Assigned task:
What is needed is the number of lines below that contain the word "scheme", with no other output.

==== Data for review ====

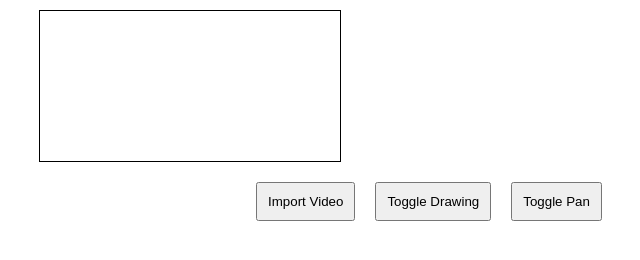
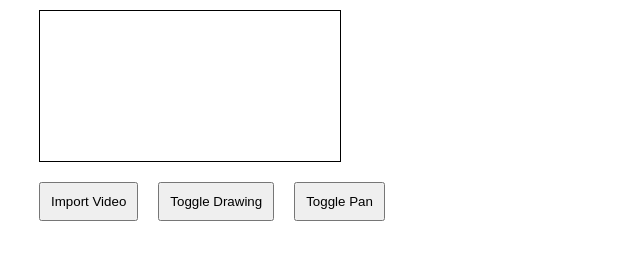
Before and after one commit to furiousnivas7/fabricvideoproject, a plain HTML site: page index.html in a window 1280 px wide. Shown: the whole page, without its empty margins (211-851 px from the left). Drawn offline with Linux system fonts and the light colour scheme.

Commit message:
insalize canvas

```diff
--- a/index.css
+++ b/index.css
@@ -13,8 +13,8 @@
 }
 .button-container {
     display: flex; /* Use flexbox to arrange buttons horizontally */
-    justify-content: center; /* Center-align buttons horizontally */
-    align-items: center; /* Center-align buttons vertically */
+    justify-content: left; /* Center-align buttons horizontally */
+    align-items:flex-start; /* Center-align buttons vertically */
 }
 
 button {
--- a/index.js
+++ b/index.js
@@ -5,3 +5,4 @@ const initiCanvas = (id)=>{
         Selection: false,
     });
 }
+const canvas = initiCanvas("canvas");
```
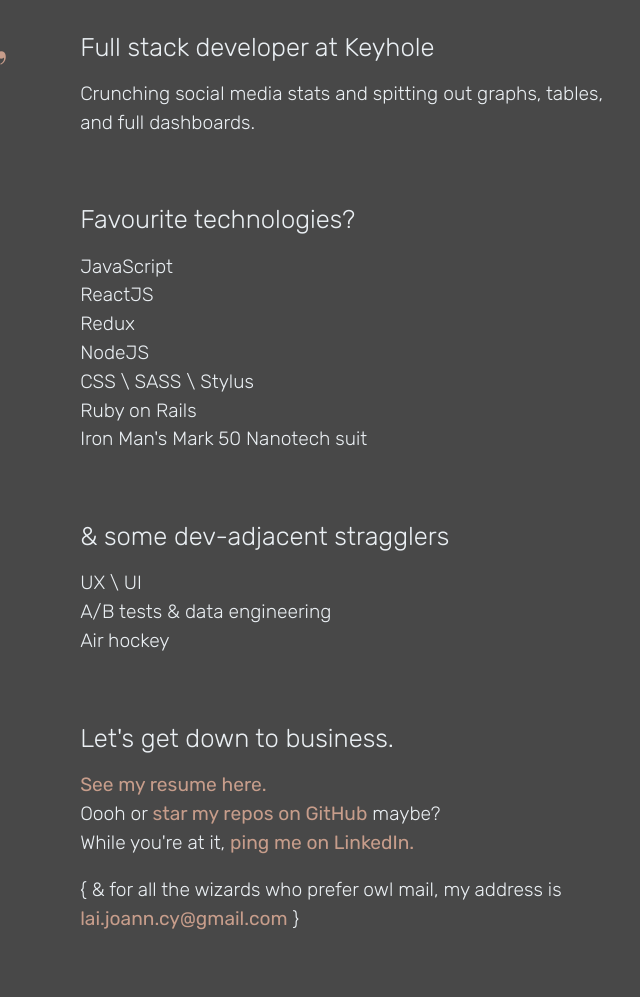
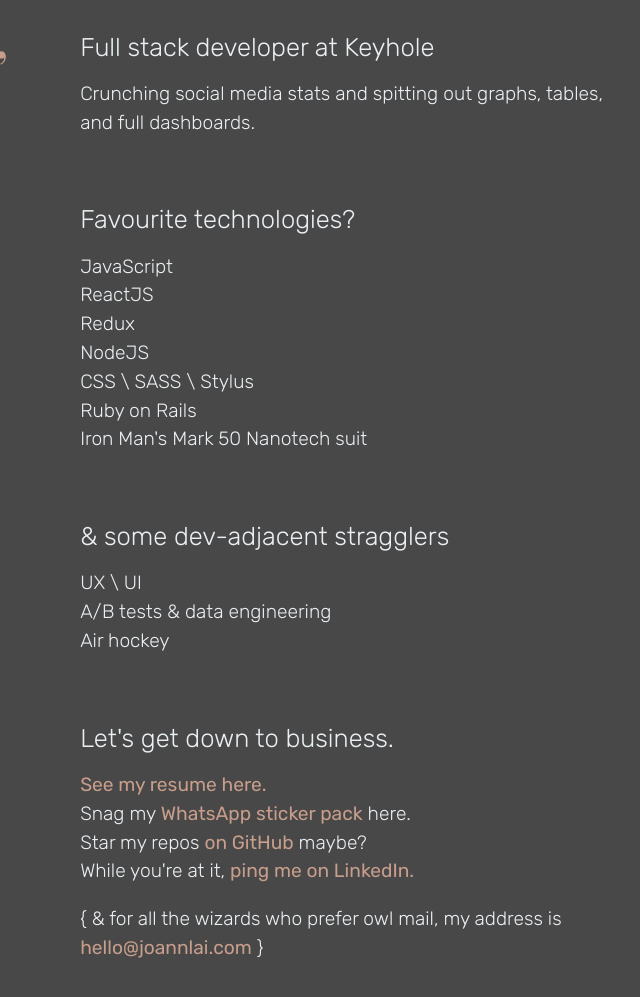
Before and after one commit to laijoann/laijoann.github.io, a plain HTML site: page index.html in a window 1280 px wide. Shown: the part 877-1874 px from the top of the page, without its empty margins (435-1075 px from the left). Drawn offline with nearby package versions, Linux system fonts and the light colour scheme.

Commit message:
Update index.html

```diff
--- a/index.html
+++ b/index.html
@@ -50,9 +50,10 @@
 
           <p class='contentText__bbTitle'>Let's get down to business.</p>
           <p><a class='highlightOnHover' href='Joann Lai - Full stack developer.pdf'>See my resume here.</a></p>
-          <p>Oooh or <a class='highlightOnHover' href='https://github.com/laijoann' target='_blank'>star my repos on GitHub</a> maybe?</p>
+          <p>Snag my <a class='highlightOnHover' href='https://play.google.com/store/apps/details?id=com.joann.keykeystickers'>WhatsApp sticker pack</a> here.</p>
+          <p>Star my repos <a class='highlightOnHover' href='https://github.com/laijoann' target='_blank'>on GitHub</a> maybe?</p>
           <p>While you're at it, <a class='highlightOnHover' href='https://www.linkedin.com/in/Laijoann' target='_blank'>ping me on LinkedIn.</a></p>
-          <p style='margin-top: 1em;'>{ &amp; for all the wizards who prefer owl mail, my address is <a class='highlightOnHover' href="mailto:lai.joann.cy@gmail.com" target="_top">lai.joann.cy@gmail.com</a> }</p>
+          <p style='margin-top: 1em;'>{ &amp; for all the wizards who prefer owl mail, my address is <a class='highlightOnHover' href="mailto:hello@joannlai.com" target="_top">hello@joannlai.com</a> }</p>
       </div>
     </div>
   </div>
```
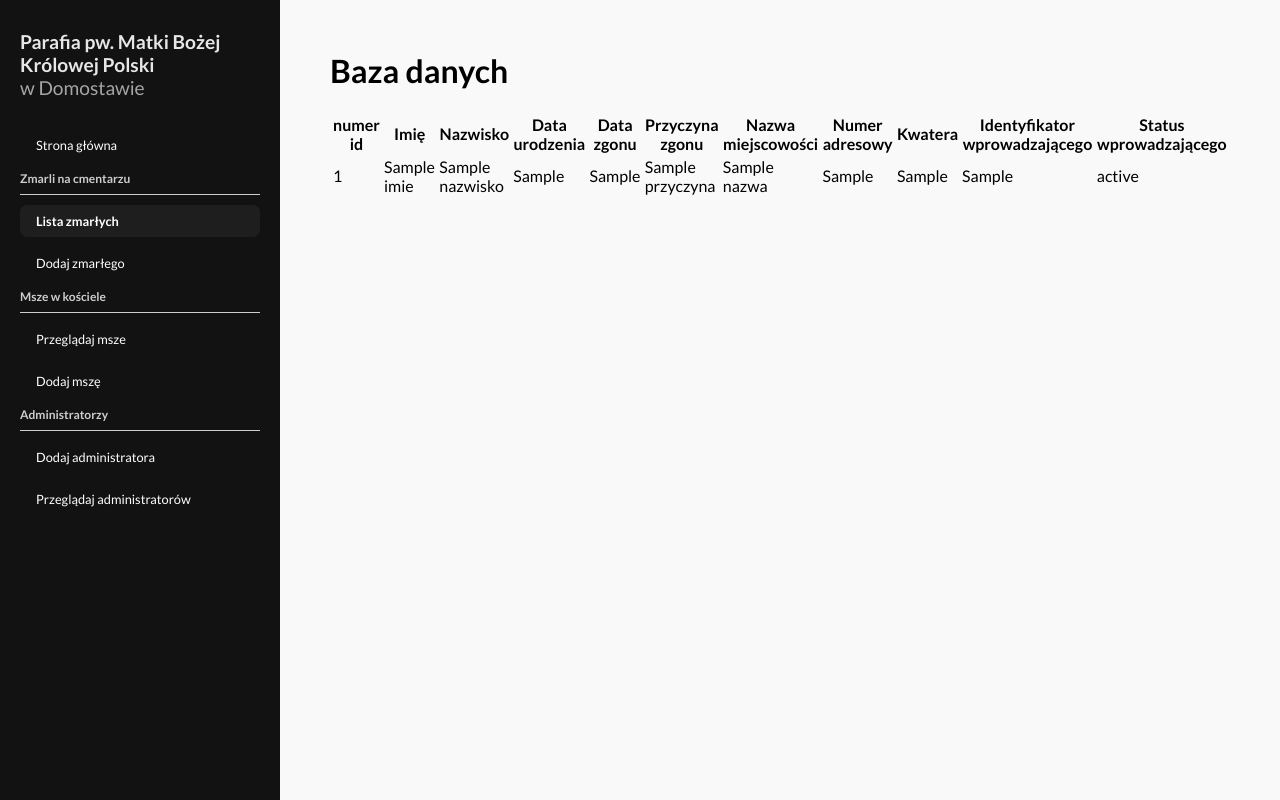
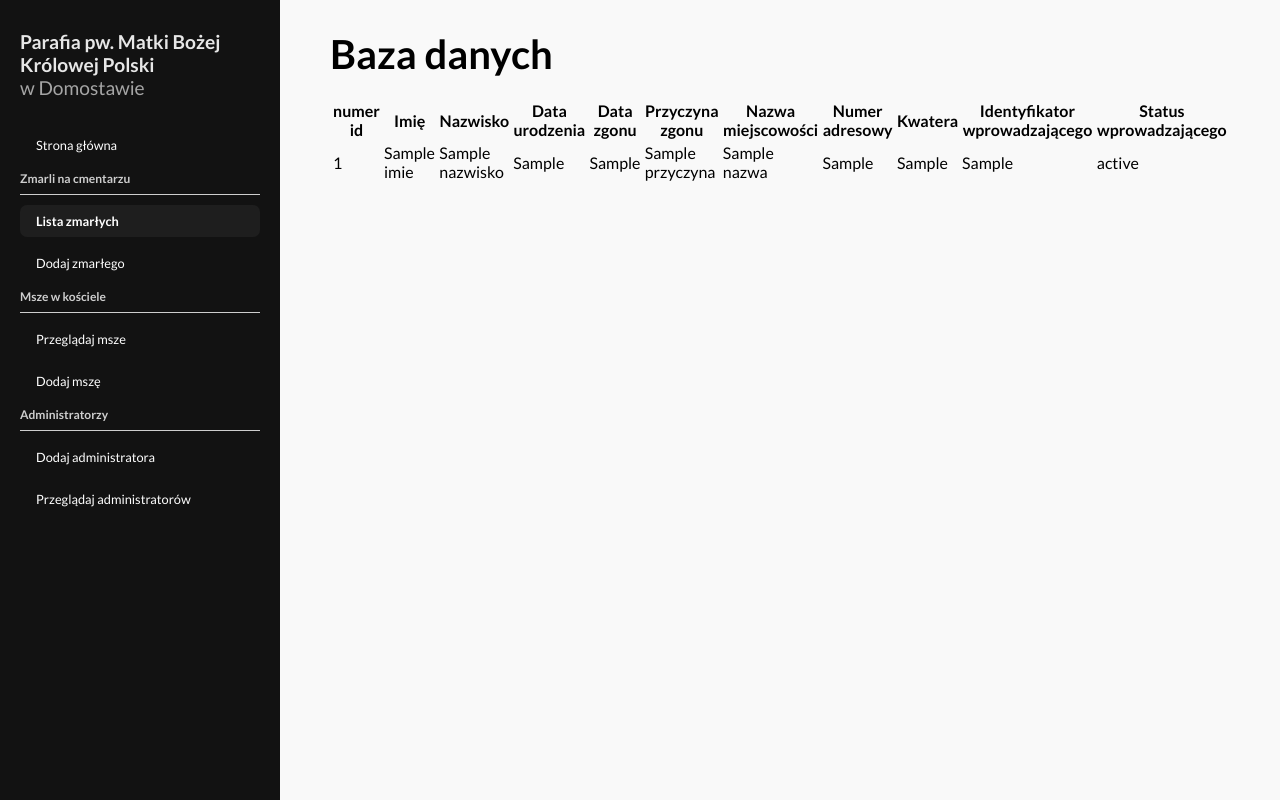
Before and after one commit to mikruk045/groby_domostawa, a Flask app: template templates/database.html in a window 1280 px wide. Run offline with Flask 2, Linux system fonts and the light colour scheme; the template is opened without the code that fills it: most values are stand-ins (such as "Sample title", 1, 10 or a date in 2020).

Commit message:
admin panel

```diff
--- /dev/null
+++ b/static/js/panelDatabase.js
@@ -0,0 +1,3 @@
+"use strict";
+
+let table = document.getElementById('table');
--- a/static/panelStyle.css
+++ b/static/panelStyle.css
@@ -94,3 +94,9 @@ body{
     background-color: #1e1e1e;
     cursor: default;
 }
+
+.subdomainTitle{
+    font-size: 2.5rem;
+    margin-bottom: 20px;
+    font-weight: 600;
+}
--- a/templates/database.html
+++ b/templates/database.html
@@ -7,8 +7,8 @@
 {% endblock %}
 
 {% block panelContent %}
-<h1>Baza danych</h1>
-<table style="width:100%">
+<div class="subdomainTitle">Baza danych</div>
+<table id="table" style="width:100%">
   <tr>
     <th>numer id</th>
     <th>Imię</th>
```
Also changed, not shown: 2 other files.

====

Result of this exercise:
3